Container Terminal


Namespacing also plays a central role in Linux when it comes to security. Cgroups do not primarily exist to demarcate processes; instead, they tend to manage resources. Security aspects are the domain of namespaces: Namespaces can be used to hide individual processes or Cgroups from other processes or Cgroups.

This technology is also highly granular: Namespaces distinguish between process IDs, network access, access to the shared hostname, mountpoints, or interprocess communication (IPC). Network namespaces are now quite popular, for example, to separate packets from multiple users on the same host. A process within a namespace cannot see – and certainly not tap into – either the host interface or the interfaces in the namespaces of other customers.

Although Cgroups and namespaces are nice features in their own right, they become an attractive virtualization technology as a team. The ability to combine processes in manageable groups, subsequently to limit their options, leads to a simple but effective container approach. LXC offers these functions, and Docker builds on them.

Portable Containers

Docker, however, adds many practical features on top. Probably the most important function is portable containers. In Docker, moving existing containers between two hosts is easy. In pure LXC, this action is more like a stunt; ultimately, it involves manually moving the files – not exactly a convenient operation. Additionally, a user has no guarantee that the whole thing will actually be successful. Containers in "pure" LXC are highly dependent on the environment in which they run (e.g., system A). If target system B is not at least similar, the game is over before it even gets started. The problem here involves various factors, such as the distribution used or the hardware available for the container.

The Docker developers have designed their own container format to make things easier. Docker abstracts the resources that a VM sees and takes care of communication with the physical system itself. The services that run within a Docker container therefore always see the same system. If you now move a container from one system to another, Docker handles most of the work. The user exports the container to the Docker format invented for this purpose, drags the file to another computer, and restores the container in Docker – all done!

The Docker Philosophy

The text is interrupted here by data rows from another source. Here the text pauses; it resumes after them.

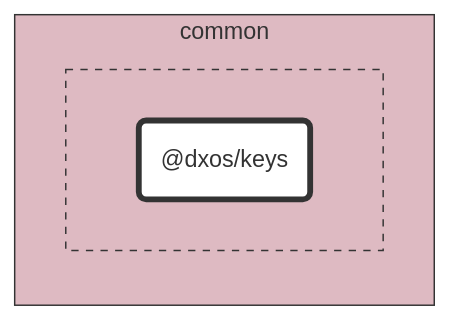
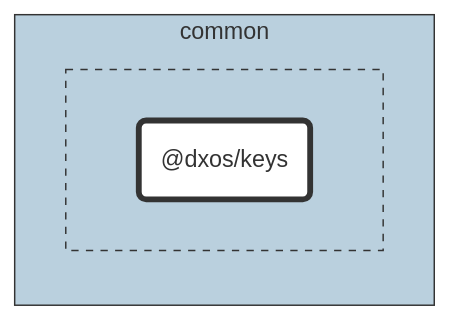
Before and after one commit to dxos/dxos: the diagram in packages/common/keys/docs/README.md, drawn with Mermaid. The commit also changed 86 other files, not shown here.

````diff
--- a/packages/common/keys/docs/README.md
+++ b/packages/common/keys/docs/README.md
@@ -7,24 +7,24 @@
 ```mermaid
 %%{ init: {'flowchart':{'curve':'basis'}} }%%
 
 flowchart LR
 
 %% Classes
 classDef def fill:#fff,stroke:#333,stroke-width:1px
 classDef root fill:#fff,stroke:#333,stroke-width:4px
 
 %% Nodes
 
 subgraph common [common]
-  style common fill:#debac2,stroke:#333
+  style common fill:#bad0de,stroke:#333
 
   subgraph _ [ ]
-    style _ fill:#debac2,stroke:#333,stroke-dasharray:5 5
+    style _ fill:#bad0de,stroke:#333,stroke-dasharray:5 5
     dxos/keys("@dxos/keys"):::root
     click dxos/keys "dxos/dxos/tree/main/packages/common/keys/docs"
   end
 end
 
 %% Links
 linkStyle default stroke:#333,stroke-width:1px
 ```
````
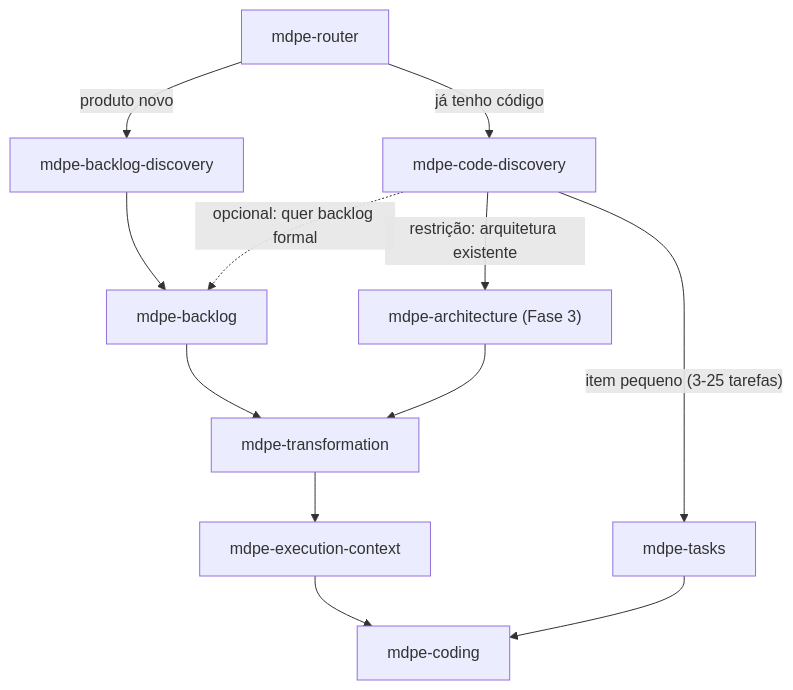
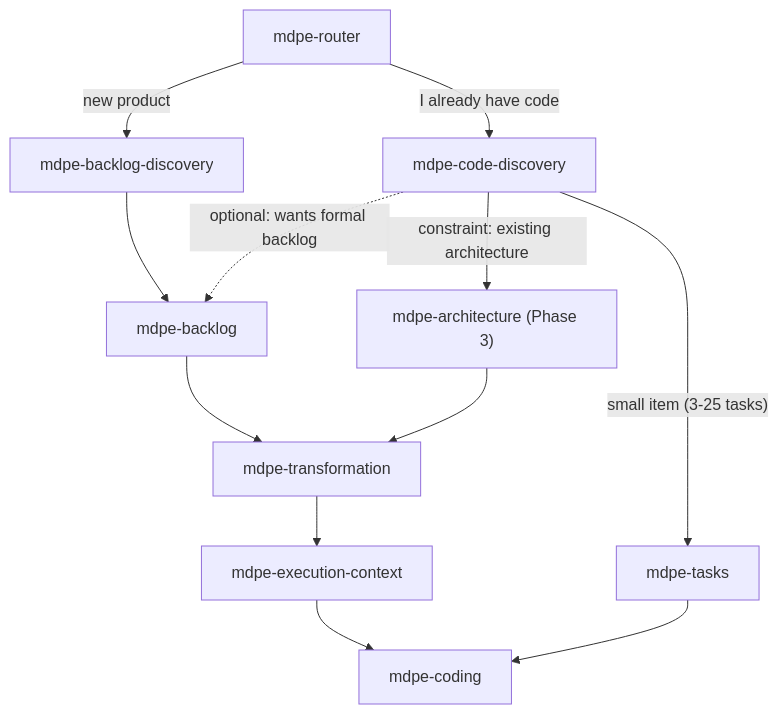
Before and after one commit to kallebelins/mdpe-skills: the diagram in docs/adr/adr-001-brownfield-discovery.md, drawn with Mermaid. The commit also changed other lines of this file and 15 other files, not shown here.

````diff
--- a/docs/adr/adr-001-brownfield-discovery.md
+++ b/docs/adr/adr-001-brownfield-discovery.md
@@ -57,14 +58,14 @@
 ```mermaid
 graph TD
-    R[mdpe-router] -->|produto novo| D[mdpe-backlog-discovery]
-    R -->|"já tenho código"| CD[mdpe-code-discovery]
+    R[mdpe-router] -->|new product| D[mdpe-backlog-discovery]
+    R -->|"I already have code"| CD[mdpe-code-discovery]
     D --> B[mdpe-backlog]
-    CD -.->|"opcional: quer backlog formal"| B
-    CD -->|"restrição: arquitetura existente"| A["mdpe-architecture (Fase 3)"]
-    CD -->|"item pequeno (3-25 tarefas)"| MT[mdpe-tasks]
+    CD -.->|"optional: wants formal backlog"| B
+    CD -->|"constraint: existing architecture"| A["mdpe-architecture (Phase 3)"]
+    CD -->|"small item (3-25 tasks)"| MT[mdpe-tasks]
     B --> T[mdpe-transformation]
     A --> T
     T --> EC[mdpe-execution-context]
     MT --> C[mdpe-coding]
     EC --> C
 ```
````
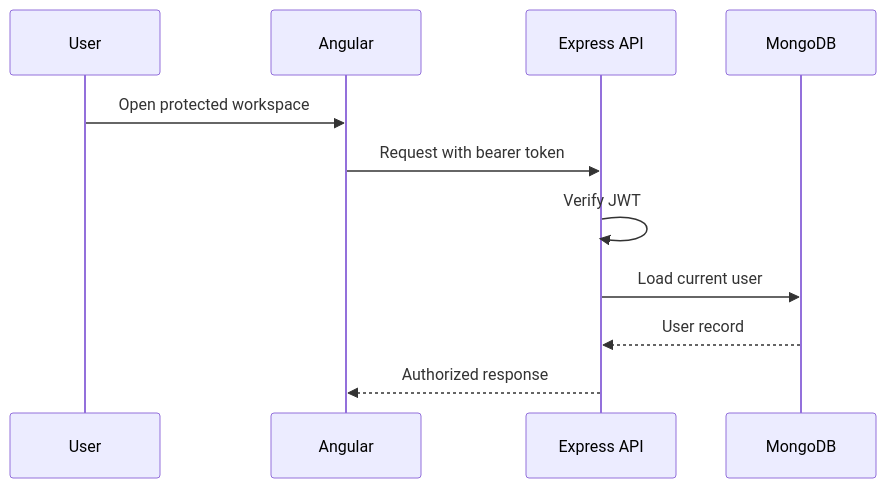
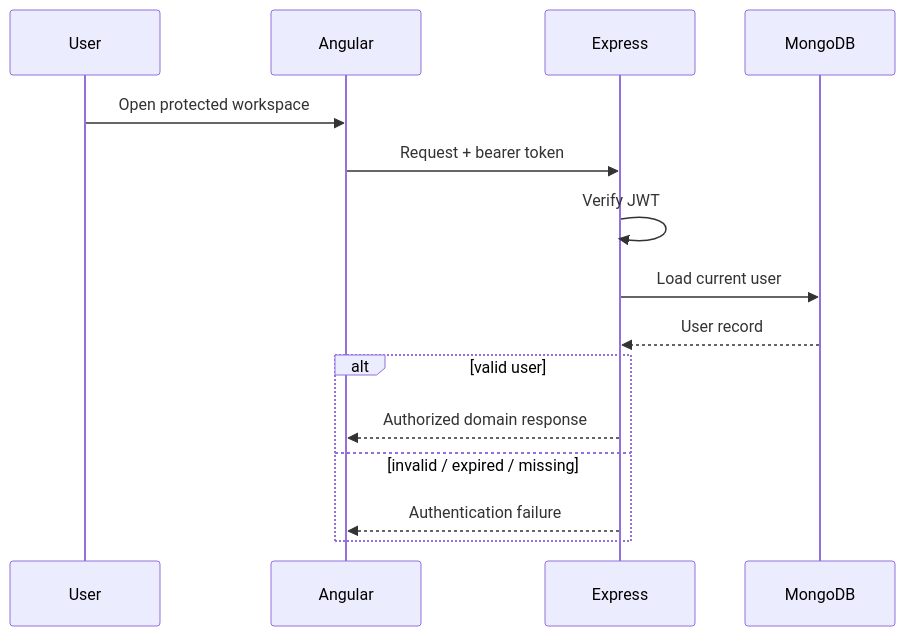
One commit to HidayahMF/PadelLifeHub changed the third of 7 diagrams in docs/development-pipeline.md. Above: the diagram before and after it, drawn with Mermaid. The commit also changed other lines of this file, not shown here.

````diff
--- a/docs/development-pipeline.md
+++ b/docs/development-pipeline.md
@@ -28,14 +58,18 @@
 ```mermaid
 sequenceDiagram
     participant U as User
     participant F as Angular
-    participant A as Express API
+    participant A as Express
     participant D as MongoDB
 
     U->>F: Open protected workspace
-    F->>A: Request with bearer token
+    F->>A: Request + bearer token
     A->>A: Verify JWT
     A->>D: Load current user
     D-->>A: User record
-    A-->>F: Authorized response
+    alt valid user
+        A-->>F: Authorized domain response
+    else invalid / expired / missing
+        A-->>F: Authentication failure
+    end
 ```
````
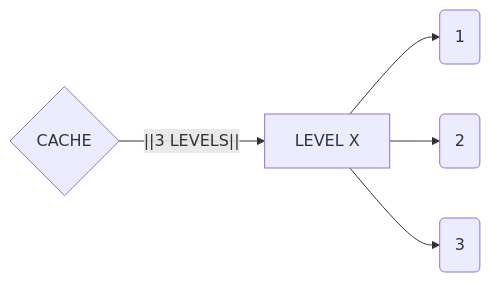
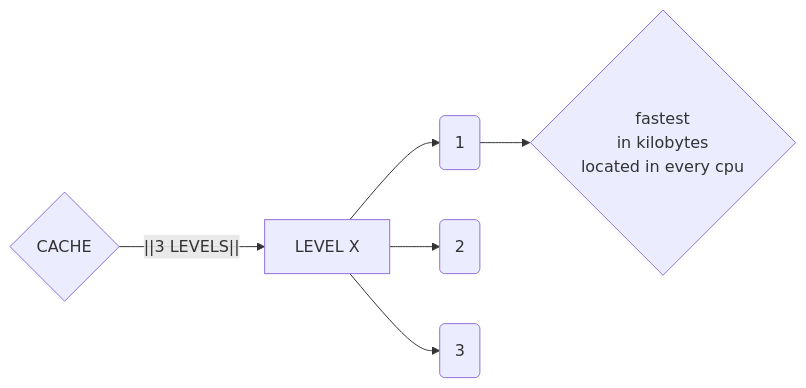
One commit to 0xClumzzy/learning changed the diagram in aox/Notes/Computer architecture.md. Above: the diagram before and after it, drawn with Mermaid. The commit also changed other lines of this file, not shown here.

````diff
--- a/aox/Notes/Computer architecture.md
+++ b/aox/Notes/Computer architecture.md
@@ -11,7 +11,7 @@
 ```mermaid 
 flowchart LR
 a1{CACHE}--||3 LEVELS||-->a2[LEVEL X]
-a2-->A(1)
+a2-->A(1)-->p1{fastest<br>in kilobytes<br>located in every cpu}
 a2-->B(2)
 a2-->C(3)
 ```
````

If you look more closely at Docker, you will quickly realize that the Docker developers have different basic views on containers than, for example, the people behind LXC. The Docker developers themselves describe their approach as application-centric. This means the application running within a Docker container is the really important aspect, not the container itself.

LXC is popular in developer circles, because an LXC container can be used as a fast-booting substitute for a complete virtual machine. In Docker, this is not the real issue; instead, the idea is that a container can be a small but friendly environment for almost any application. Against this background, it becomes clear what the container feature is all about: The core motivation in inventing this feature was achieving the ability to move apps quickly from one host to another as appliances.

Buy this article as PDF

Express-Checkout as PDF
Price $2.95
(incl. VAT)

Buy ADMIN Magazine

Get it on Google Play

US / Canada

Get it on Google Play

UK / Australia

Related content

comments powered by Disqus
Subscribe to our ADMIN Newsletters
Subscribe to our Linux Newsletters
Find Linux and Open Source Jobs

Support Our Work

ADMIN content is made possible with support from readers like you. Please consider contributing when you've found an article to be beneficial.

Learn More”>


		<div class=